Skating+through+High+School

Teagan Dillon, Staff Reporter

Synchronized skating takes a lot of talent, teamwork, and determination.  Most often when people think of skating they think of jumping and twirling, said junior Mackenzie Elkow, but synchronized skating explores other aspecst of skating such as blocks, pivots, wheels, lifts, etc.

Last year during Spring break, while most people were packing for their vacation to Florida or preparing to stay home in dreary Michigan, junior Mackenzie Elkow flew 4,000 miles to Goteborg, Sweden, for the Synchronized Skating World Championships.

Elkow’s team, the Crystallettes, are based in Dearborn and are known for being one of the best synchronized teams in the United States.  The Crystallettes were one of just two teams from the United States to travel to Sweden for the World Championships, which was a major accomplishment.

The team consists of 20 girls from the metro Detroit area between the ages of 16 and 26.  According to Elkow, each member dedicates roughly 25-35 hours each week to skating.

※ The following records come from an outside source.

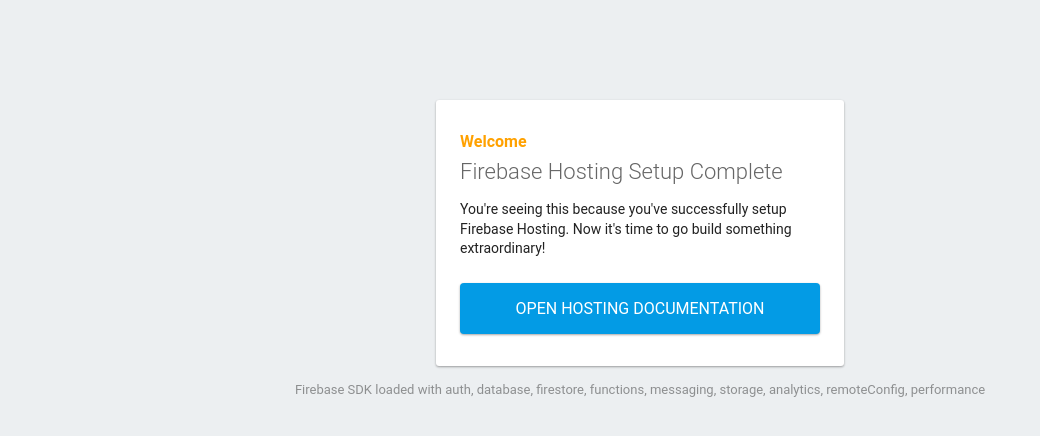
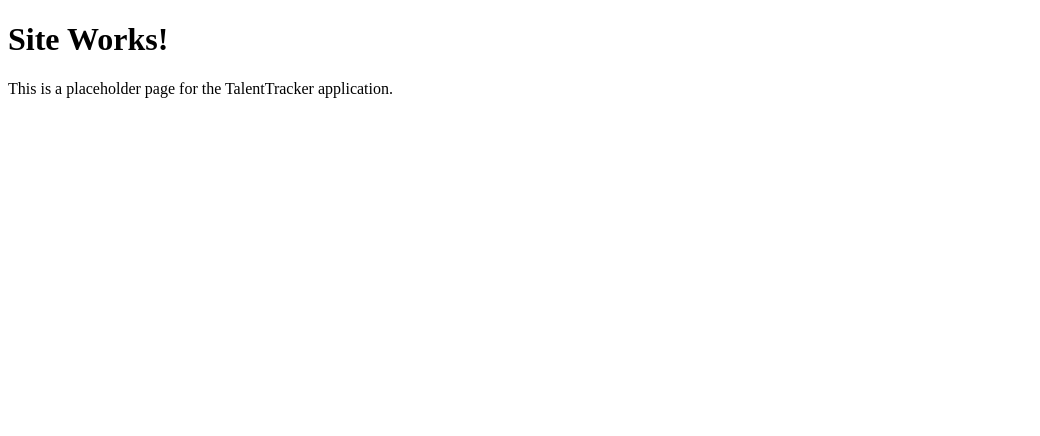
Before and after one commit to NobuhiroRoppongi/TalentTracker, a plain HTML site: page public/index.html in a window 1280 px wide. Shown: the whole page, without its empty margins (0-1040 px from the left). Drawn offline with Linux system fonts and the light colour scheme; some packages are replaced by stand-ins of ours.

Commit message:
Update index.html with custom content

```diff
--- a/public/index.html
+++ b/public/index.html
@@ -1,89 +1,10 @@
 <!DOCTYPE html>
 <html>
-  <head>
-    <meta charset="utf-8">
-    <meta name="viewport" content="width=device-width, initial-scale=1">
-    <title>Welcome to Firebase Hosting</title>
-
-    <!-- update the version number as needed -->
-    <script defer src="/__/firebase/11.9.1/firebase-app-compat.js"></script>
-    <!-- include only the Firebase features as you need -->
-    <script defer src="/__/firebase/11.9.1/firebase-auth-compat.js"></script>
-    <script defer src="/__/firebase/11.9.1/firebase-database-compat.js"></script>
-    <script defer src="/__/firebase/11.9.1/firebase-firestore-compat.js"></script>
-    <script defer src="/__/firebase/11.9.1/firebase-functions-compat.js"></script>
-    <script defer src="/__/firebase/11.9.1/firebase-messaging-compat.js"></script>
-    <script defer src="/__/firebase/11.9.1/firebase-storage-compat.js"></script>
-    <script defer src="/__/firebase/11.9.1/firebase-analytics-compat.js"></script>
-    <script defer src="/__/firebase/11.9.1/firebase-remote-config-compat.js"></script>
-    <script defer src="/__/firebase/11.9.1/firebase-performance-compat.js"></script>
-    <!--
-      initialize the SDK after all desired features are loaded, set useEmulator to false
-      to avoid connecting the SDK to running emulators.
-    -->
-    <script defer src="/__/firebase/init.js?useEmulator=true"></script>
-
-    <style media="screen">
-      body { background: #ECEFF1; color: rgba(0,0,0,0.87); font-family: Roboto, Helvetica, Arial, sans-serif; margin: 0; padding: 0; }
-      #message { background: white; max-width: 360px; margin: 100px auto 16px; padding: 32px 24px; border-radius: 3px; }
-      #message h2 { color: #ffa100; font-weight: bold; font-size: 16px; margin: 0 0 8px; }
-      #message h1 { font-size: 22px; font-weight: 300; color: rgba(0,0,0,0.6); margin: 0 0 16px;}
-      #message p { line-height: 140%; margin: 16px 0 24px; font-size: 14px; }
-      #message a { display: block; text-align: center; background: #039be5; text-transform: uppercase; text-decoration: none; color: white; padding: 16px; border-radius: 4px; }
-      #message, #message a { box-shadow: 0 1px 3px rgba(0,0,0,0.12), 0 1px 2px rgba(0,0,0,0.24); }
-      #load { color: rgba(0,0,0,0.4); text-align: center; font-size: 13px; }
-      @media (max-width: 600px) {
-        body, #message { margin-top: 0; background: white; box-shadow: none; }
-        body { border-top: 16px solid #ffa100; }
-      }
-    </style>
-  </head>
-  <body>
-    <div id="message">
-      <h2>Welcome</h2>
-      <h1>Firebase Hosting Setup Complete</h1>
-      <p>You're seeing this because you've successfully setup Firebase Hosting. Now it's time to go build something extraordinary!</p>
-      <a target="_blank" href="https://firebase.google.com/docs/hosting/">Open Hosting Documentation</a>
-    </div>
-    <p id="load">Firebase SDK Loading&hellip;</p>
-
-    <script>
-      document.addEventListener('DOMContentLoaded', function() {
-        const loadEl = document.querySelector('#load');
-        // // 🔥🔥🔥🔥🔥🔥🔥🔥🔥🔥🔥🔥🔥🔥🔥🔥🔥🔥🔥🔥🔥🔥🔥🔥🔥🔥🔥🔥🔥🔥🔥
-        // // The Firebase SDK is initialized and available here!
-        //
-        // firebase.auth().onAuthStateChanged(user => { });
-        // firebase.database().ref('/path/to/ref').on('value', snapshot => { });
-        // firebase.firestore().doc('/foo/bar').get().then(() => { });
-        // firebase.functions().httpsCallable('yourFunction')().then(() => { });
-        // firebase.messaging().requestPermission().then(() => { });
-        // firebase.storage().ref('/path/to/ref').getDownloadURL().then(() => { });
-        // firebase.analytics(); // call to activate
-        // firebase.analytics().logEvent('tutorial_completed');
-        // firebase.performance(); // call to activate
-        //
-        // // 🔥🔥🔥🔥🔥🔥🔥🔥🔥🔥🔥🔥🔥🔥🔥🔥🔥🔥🔥🔥🔥🔥🔥🔥🔥🔥🔥🔥🔥🔥🔥
-
-        try {
-          let app = firebase.app();
-          let features = [
-            'auth',
-            'database',
-            'firestore',
-            'functions',
-            'messaging',
-            'storage',
-            'analytics',
-            'remoteConfig',
-            'performance',
-          ].filter(feature => typeof app[feature] === 'function');
-          loadEl.textContent = `Firebase SDK loaded with ${features.join(', ')}`;
-        } catch (e) {
-          console.error(e);
-          loadEl.textContent = 'Error loading the Firebase SDK, check the console.';
-        }
-      });
-    </script>
-  </body>
+<head>
+  <title>Welcome to TalentTracker</title>
+</head>
+<body>
+  <h1>Site Works!</h1>
+  <p>This is a placeholder page for the TalentTracker application.</p>
+</body>
 </html>
```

“It can get pretty hard balancing schoolwork and skating,” said Elkow.  “But I’ve been doing this my whole life so I wouldn’t change a thing.”

Elkow has traveled all across America, Italy, Switzerland, and Sweden with her team, sweeping nearly every competition.  With so much success comes rituals.  From singing certain songs to having the same stretching partner at every competition, the Crystallettes are always focused.

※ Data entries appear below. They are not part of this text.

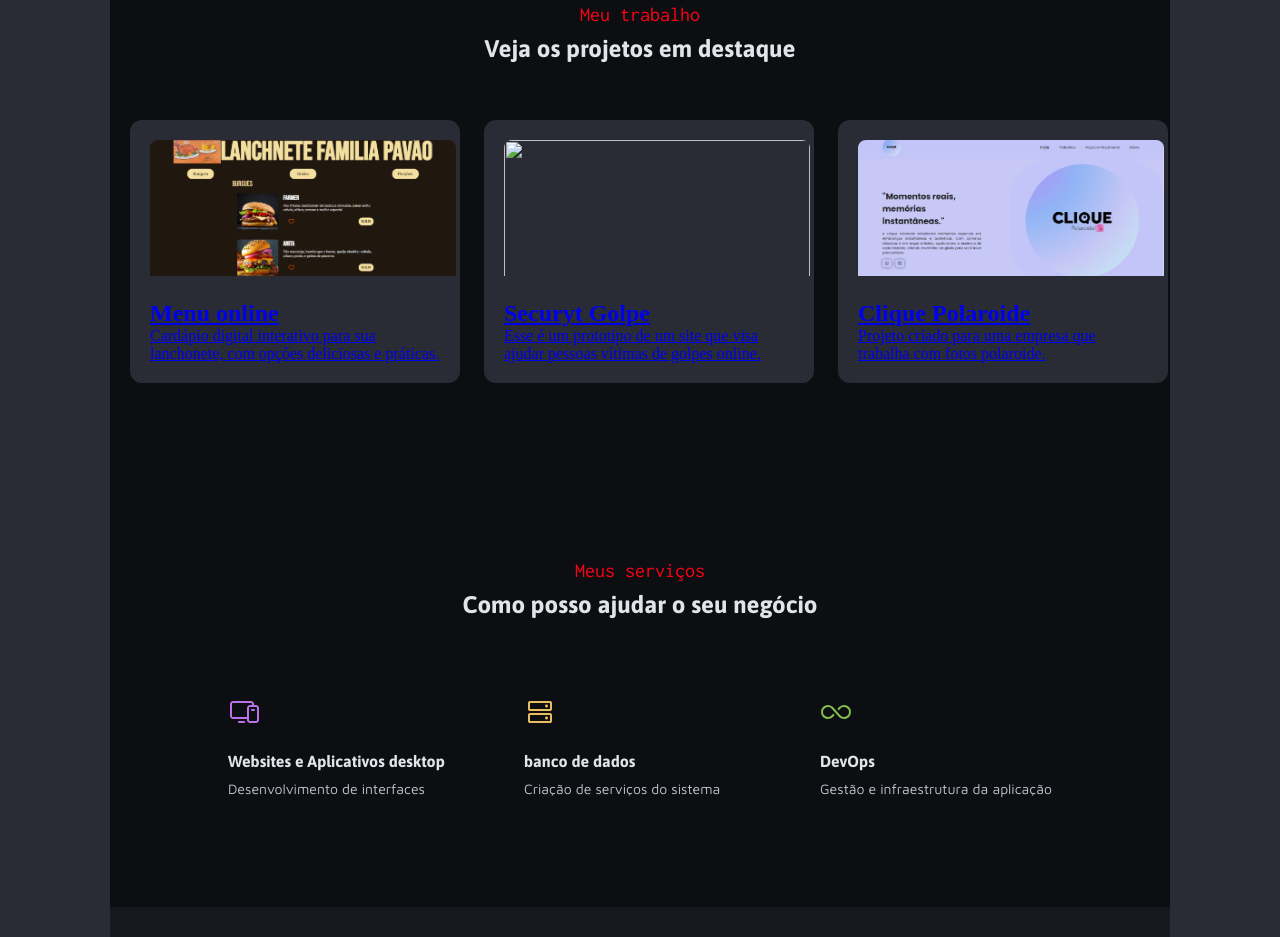
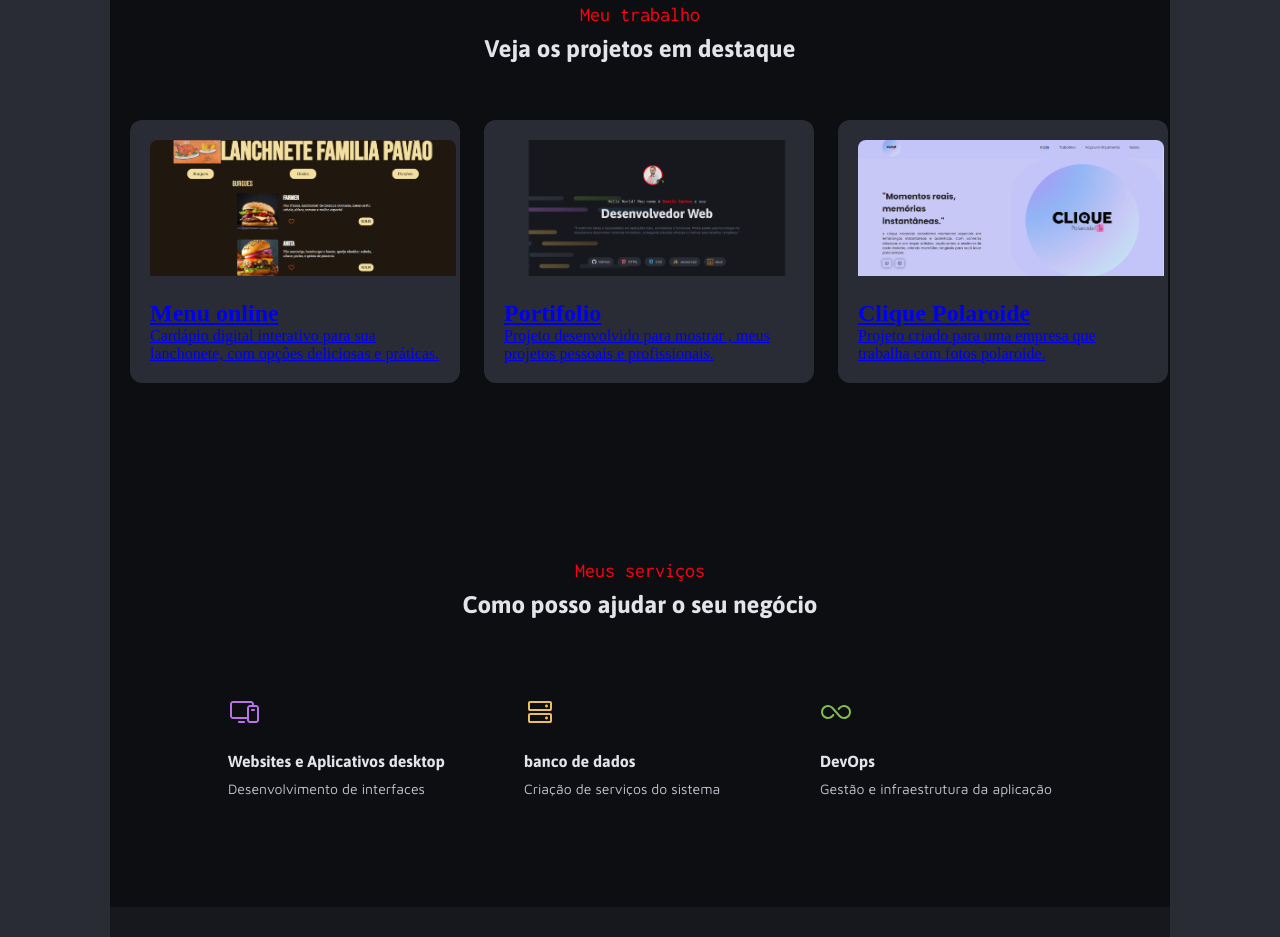
Before and after one commit to Fdsantos207/portifolio, a plain HTML site: page index.html in a window 1280 px wide. Shown: the part 974-1911 px from the top of the page. Drawn offline with Linux system fonts and the light colour scheme.

Commit message:
atualização portifolio

```diff
--- a/index.html
+++ b/index.html
@@ -59,10 +59,10 @@
 
       <a href="https://github.com/Fdsantos207/projetoPI" target="_blank">
       <figure class="project-card">
-        <img src="./assests/images/" alt="">
+        <img src="./assests/images/portifolio.PNG" alt="">
         <figcaption>
-          <h2>Securyt Golpe</h2>
-          <span>Esse é um prototipo de um site que visa ajudar pessoas vítimas de golpes online.</span>
+          <h2>Portifolio</h2>
+          <span>Projeto desenvolvido para mostrar , meus projetos pessoais e profissionais.</span>
         </figcaption>
       </figure>
       </a>
```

“Some may say we are superstitious,” said Elkow.  “But for us we like to continue doing what’s worked in the past.”

Synchronized skating takes a lot of determination and endurance.  Not only do the skaters have to concentrate on their routine, they must engage the crowd and judges.  With so much to focus on, injuries run high.

“Last summer I split open my chin, broke my jaw, got a concussion, chipped my teeth, and got stitches in my chin from a bad fall,” said Elkow.

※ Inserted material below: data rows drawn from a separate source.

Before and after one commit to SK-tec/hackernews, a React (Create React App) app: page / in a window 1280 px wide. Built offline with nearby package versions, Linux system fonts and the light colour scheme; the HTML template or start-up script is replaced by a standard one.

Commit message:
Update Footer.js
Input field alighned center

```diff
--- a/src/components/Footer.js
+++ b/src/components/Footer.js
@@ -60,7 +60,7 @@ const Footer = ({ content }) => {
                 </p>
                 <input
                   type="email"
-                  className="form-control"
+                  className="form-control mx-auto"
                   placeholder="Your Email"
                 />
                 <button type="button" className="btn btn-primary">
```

For nearly two months Elkow could not skate, which was the longest break she had in years.

In the winter Elkow skates for the Mercy Figure Skating team which practices every Friday before school and takes part in several competitions throughout the season.  She hopes to continue skating in college and improve every year.

“Skating has taught me so many lessons about life,” said Elkow. “I can’t imagine where I would be without it.”